Very low frequency sound generated by commercial wind turbines can have negative affects on human health, according to research at Washington University School of Medicine.
“Even though it can’t be heard, we know this type of sound is stimulating the ear quite strongly,” says Alec Salt, PhD, scientist in the Department of Otolaryngology at Washington University. “We’re now looking for how that could potentially affect people and cause symptoms.”
Infrasound vs. ultrasound
Salt describes “infrasound” as being about 10 keys below the lowest note on a piano. Unlike ultrasound with its short wavelengths, infrasound is characterized by very long wavelengths that stimulate the outer hair cells, the ear’s amplifiers. The inner hair cells, responsible for hearing, do not respond to infrasound. Therefore, like ultrasound, infrasound is generally outside the range of human hearing. It is still stimulating the ear and the brain; it’s just doing it in a way that is not auditory.
Large commercial wind turbines are responsible for the strongest infrasound. These turbines can be over 600 feet tall when the tip of one of the blades reaches its peak.
“The blades sweep an area bigger than a football field, including the end zones,” Salt says. “And as wind turbines get bigger, the amount of low-frequency noise they generate gets higher and more people have problems with them.”
The reported problems include nausea, vertigo, tinnitus, sensations of pressure in the ear, and sleep disturbance. Salt’s experimental studies in animals also suggest infrasound may accelerate hearing loss from other sources.
According to Salt, infrasound levels are higher when air entering the turbines is turbulent, particularly on wind farms where many turbines are down wind of others.
Not all in your head
“My mission at the moment is to tell people that there is a physiologic basis for how these symptoms may be created,” Salt says. “There is a tendency to tell people it’s all in their heads. To me, that is like telling people with motion sickness it’s all in their heads. It doesn’t affect everybody, but people who are sensitive to it are very bothered by it.”
Unfortunately, Salt says common ear protection such as earphones and foam earplugs do not prevent these low frequency sounds waves from stimulating the inner ear. Even going inside, behind double-paned windows, for example, will cut down on the sound that can be heard, but the infrasound still penetrates.

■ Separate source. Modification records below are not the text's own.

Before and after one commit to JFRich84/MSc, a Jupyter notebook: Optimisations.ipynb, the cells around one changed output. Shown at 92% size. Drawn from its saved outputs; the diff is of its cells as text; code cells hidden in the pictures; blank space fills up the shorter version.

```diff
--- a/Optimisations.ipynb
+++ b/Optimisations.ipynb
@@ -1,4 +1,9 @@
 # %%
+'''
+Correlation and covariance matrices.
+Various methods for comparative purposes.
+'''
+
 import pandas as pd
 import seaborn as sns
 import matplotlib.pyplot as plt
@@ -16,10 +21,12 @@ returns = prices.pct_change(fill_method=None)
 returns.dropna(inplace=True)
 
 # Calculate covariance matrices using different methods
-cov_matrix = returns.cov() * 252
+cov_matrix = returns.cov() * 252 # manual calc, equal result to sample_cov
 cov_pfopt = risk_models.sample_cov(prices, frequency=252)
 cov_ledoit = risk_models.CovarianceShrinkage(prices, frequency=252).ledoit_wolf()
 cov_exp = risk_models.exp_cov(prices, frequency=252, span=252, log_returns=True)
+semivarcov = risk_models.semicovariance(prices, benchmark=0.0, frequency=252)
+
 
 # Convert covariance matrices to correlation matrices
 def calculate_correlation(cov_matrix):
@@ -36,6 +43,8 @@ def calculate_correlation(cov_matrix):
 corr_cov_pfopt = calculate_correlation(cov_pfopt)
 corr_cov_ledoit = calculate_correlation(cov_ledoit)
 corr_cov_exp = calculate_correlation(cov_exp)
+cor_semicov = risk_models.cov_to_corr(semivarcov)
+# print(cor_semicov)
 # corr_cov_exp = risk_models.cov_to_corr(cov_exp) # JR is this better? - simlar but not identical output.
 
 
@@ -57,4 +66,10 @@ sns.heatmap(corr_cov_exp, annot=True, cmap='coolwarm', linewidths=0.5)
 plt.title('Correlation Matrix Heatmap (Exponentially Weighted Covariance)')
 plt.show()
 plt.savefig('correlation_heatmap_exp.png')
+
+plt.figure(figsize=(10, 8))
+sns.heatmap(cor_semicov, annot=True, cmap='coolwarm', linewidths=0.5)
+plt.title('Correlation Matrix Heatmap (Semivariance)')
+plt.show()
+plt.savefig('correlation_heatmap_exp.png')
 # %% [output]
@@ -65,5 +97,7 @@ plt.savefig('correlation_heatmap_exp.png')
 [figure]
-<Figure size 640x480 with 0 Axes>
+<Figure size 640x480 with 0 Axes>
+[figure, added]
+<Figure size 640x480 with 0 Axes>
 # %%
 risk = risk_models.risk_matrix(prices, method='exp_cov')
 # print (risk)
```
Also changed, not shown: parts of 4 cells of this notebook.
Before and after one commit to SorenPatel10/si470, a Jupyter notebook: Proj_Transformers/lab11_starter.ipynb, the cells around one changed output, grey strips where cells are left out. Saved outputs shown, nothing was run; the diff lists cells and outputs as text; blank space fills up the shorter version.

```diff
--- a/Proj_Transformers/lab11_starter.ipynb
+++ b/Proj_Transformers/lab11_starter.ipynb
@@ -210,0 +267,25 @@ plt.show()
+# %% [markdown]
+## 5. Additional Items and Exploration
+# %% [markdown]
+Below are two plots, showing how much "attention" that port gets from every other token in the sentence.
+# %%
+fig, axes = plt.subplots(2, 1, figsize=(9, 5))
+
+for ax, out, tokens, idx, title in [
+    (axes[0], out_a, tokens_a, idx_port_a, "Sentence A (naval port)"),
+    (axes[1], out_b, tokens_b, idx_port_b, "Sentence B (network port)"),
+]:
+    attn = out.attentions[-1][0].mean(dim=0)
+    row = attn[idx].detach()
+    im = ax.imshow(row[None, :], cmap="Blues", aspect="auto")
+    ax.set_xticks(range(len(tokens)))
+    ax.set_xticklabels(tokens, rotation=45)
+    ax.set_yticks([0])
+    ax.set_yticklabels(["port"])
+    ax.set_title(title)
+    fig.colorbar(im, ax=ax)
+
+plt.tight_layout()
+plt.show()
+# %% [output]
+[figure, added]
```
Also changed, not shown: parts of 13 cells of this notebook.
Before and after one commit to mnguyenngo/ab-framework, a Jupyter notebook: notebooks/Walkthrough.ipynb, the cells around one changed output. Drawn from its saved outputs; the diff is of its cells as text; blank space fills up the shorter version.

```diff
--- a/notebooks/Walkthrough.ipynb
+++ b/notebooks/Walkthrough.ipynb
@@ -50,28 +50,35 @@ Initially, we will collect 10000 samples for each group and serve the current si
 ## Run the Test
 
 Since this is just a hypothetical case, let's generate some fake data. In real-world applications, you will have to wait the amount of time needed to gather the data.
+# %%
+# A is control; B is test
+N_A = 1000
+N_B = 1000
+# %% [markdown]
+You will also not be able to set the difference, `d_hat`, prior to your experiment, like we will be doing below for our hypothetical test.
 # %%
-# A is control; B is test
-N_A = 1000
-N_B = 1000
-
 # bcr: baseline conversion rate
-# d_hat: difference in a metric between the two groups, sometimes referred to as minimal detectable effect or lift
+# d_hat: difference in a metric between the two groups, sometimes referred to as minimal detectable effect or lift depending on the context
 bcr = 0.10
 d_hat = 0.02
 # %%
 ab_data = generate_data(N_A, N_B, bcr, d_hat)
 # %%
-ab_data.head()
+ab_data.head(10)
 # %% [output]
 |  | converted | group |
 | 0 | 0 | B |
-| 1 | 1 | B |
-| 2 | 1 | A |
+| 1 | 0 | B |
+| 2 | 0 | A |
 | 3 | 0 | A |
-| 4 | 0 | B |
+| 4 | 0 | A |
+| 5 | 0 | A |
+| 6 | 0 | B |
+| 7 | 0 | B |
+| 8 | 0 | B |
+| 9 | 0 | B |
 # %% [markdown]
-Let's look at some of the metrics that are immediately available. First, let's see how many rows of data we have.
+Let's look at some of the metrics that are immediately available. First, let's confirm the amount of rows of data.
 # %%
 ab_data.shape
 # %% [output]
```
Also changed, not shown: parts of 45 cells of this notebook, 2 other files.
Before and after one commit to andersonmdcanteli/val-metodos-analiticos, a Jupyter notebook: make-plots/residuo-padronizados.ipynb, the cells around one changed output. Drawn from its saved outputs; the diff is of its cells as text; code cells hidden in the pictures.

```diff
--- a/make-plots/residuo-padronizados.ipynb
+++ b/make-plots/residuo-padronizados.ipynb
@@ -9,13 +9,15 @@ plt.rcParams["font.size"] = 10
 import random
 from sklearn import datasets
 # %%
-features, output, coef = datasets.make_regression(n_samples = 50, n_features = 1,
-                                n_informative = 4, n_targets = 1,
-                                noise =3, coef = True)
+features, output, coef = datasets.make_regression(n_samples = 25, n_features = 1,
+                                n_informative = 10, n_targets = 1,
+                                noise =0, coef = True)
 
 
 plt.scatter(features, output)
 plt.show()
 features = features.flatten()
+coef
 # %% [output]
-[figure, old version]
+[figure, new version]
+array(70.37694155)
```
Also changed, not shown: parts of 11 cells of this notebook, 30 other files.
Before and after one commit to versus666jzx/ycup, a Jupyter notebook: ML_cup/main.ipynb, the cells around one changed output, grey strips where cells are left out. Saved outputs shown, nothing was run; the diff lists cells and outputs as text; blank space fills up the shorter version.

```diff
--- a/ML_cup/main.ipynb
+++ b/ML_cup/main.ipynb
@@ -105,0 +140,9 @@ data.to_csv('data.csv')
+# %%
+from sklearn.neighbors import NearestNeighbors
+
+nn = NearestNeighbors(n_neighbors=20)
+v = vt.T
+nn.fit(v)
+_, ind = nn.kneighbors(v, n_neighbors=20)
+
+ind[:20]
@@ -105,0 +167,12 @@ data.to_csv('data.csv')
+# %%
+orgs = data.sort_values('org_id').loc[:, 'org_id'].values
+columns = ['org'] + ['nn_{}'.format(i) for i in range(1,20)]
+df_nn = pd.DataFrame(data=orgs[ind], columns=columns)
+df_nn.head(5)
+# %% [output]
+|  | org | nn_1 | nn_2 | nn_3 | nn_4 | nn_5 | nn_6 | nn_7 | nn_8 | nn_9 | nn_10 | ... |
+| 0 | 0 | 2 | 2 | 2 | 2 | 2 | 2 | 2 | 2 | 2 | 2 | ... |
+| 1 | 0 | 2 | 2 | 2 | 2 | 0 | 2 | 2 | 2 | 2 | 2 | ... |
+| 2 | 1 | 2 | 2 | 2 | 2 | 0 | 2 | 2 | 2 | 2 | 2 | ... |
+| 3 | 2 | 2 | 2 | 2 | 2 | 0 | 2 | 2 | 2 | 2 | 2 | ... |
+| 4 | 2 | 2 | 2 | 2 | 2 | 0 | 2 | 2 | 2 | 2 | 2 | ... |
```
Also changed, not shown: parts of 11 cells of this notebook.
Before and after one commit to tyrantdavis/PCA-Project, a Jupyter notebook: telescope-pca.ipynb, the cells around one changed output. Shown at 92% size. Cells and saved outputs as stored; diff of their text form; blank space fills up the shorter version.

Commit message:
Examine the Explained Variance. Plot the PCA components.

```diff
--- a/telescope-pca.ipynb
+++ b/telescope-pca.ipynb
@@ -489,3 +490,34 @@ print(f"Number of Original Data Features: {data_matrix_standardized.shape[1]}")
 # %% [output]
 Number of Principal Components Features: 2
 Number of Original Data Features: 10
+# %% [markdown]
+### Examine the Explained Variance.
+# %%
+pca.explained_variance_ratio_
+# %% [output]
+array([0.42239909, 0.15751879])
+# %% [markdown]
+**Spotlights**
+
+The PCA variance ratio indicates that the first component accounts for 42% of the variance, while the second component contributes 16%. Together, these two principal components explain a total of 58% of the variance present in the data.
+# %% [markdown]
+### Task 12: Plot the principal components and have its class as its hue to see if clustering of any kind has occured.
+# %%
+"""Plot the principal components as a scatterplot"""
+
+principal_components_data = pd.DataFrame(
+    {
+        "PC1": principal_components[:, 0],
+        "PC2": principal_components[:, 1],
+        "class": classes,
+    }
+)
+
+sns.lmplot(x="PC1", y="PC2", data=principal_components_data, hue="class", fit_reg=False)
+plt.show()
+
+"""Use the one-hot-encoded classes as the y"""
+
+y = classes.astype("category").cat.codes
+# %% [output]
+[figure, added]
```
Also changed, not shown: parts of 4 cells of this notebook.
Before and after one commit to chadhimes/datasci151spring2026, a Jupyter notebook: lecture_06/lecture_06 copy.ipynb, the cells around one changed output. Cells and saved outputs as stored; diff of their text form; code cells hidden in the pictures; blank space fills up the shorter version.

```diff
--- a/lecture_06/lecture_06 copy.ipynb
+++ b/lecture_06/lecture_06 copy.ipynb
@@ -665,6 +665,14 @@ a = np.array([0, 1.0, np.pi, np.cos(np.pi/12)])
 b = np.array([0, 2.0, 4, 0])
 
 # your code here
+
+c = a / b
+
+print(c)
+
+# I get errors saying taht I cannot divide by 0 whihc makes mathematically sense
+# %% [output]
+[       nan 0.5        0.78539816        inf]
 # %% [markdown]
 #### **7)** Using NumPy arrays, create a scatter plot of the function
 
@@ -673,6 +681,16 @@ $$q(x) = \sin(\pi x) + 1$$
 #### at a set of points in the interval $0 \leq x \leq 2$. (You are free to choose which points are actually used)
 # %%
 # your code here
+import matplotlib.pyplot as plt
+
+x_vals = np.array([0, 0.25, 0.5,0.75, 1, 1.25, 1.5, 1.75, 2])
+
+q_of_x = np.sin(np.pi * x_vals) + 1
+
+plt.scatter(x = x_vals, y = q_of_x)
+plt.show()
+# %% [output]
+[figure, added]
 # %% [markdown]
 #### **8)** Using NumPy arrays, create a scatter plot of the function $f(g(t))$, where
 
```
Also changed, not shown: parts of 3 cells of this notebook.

Salt and his colleagues are currently investigating a biological phenomenon called amplitude modulation caused by infrasound. He compares it to the effect of turning a stereo’s volume up and down repeatedly. In addition, they are studying the possible role infrasound plays in causing endolymphatic hydrops, the swelling of one of the fluid-filled compartments in the inner ear.
“I want to emphasize that I have nothing against wind turbines,” Salt says. “I think they’re great. But when they’re next to people’s homes, there definitely are problems associated with the infrasound they make. And I think it’s wrong to dismiss those problems and not do anything about it.”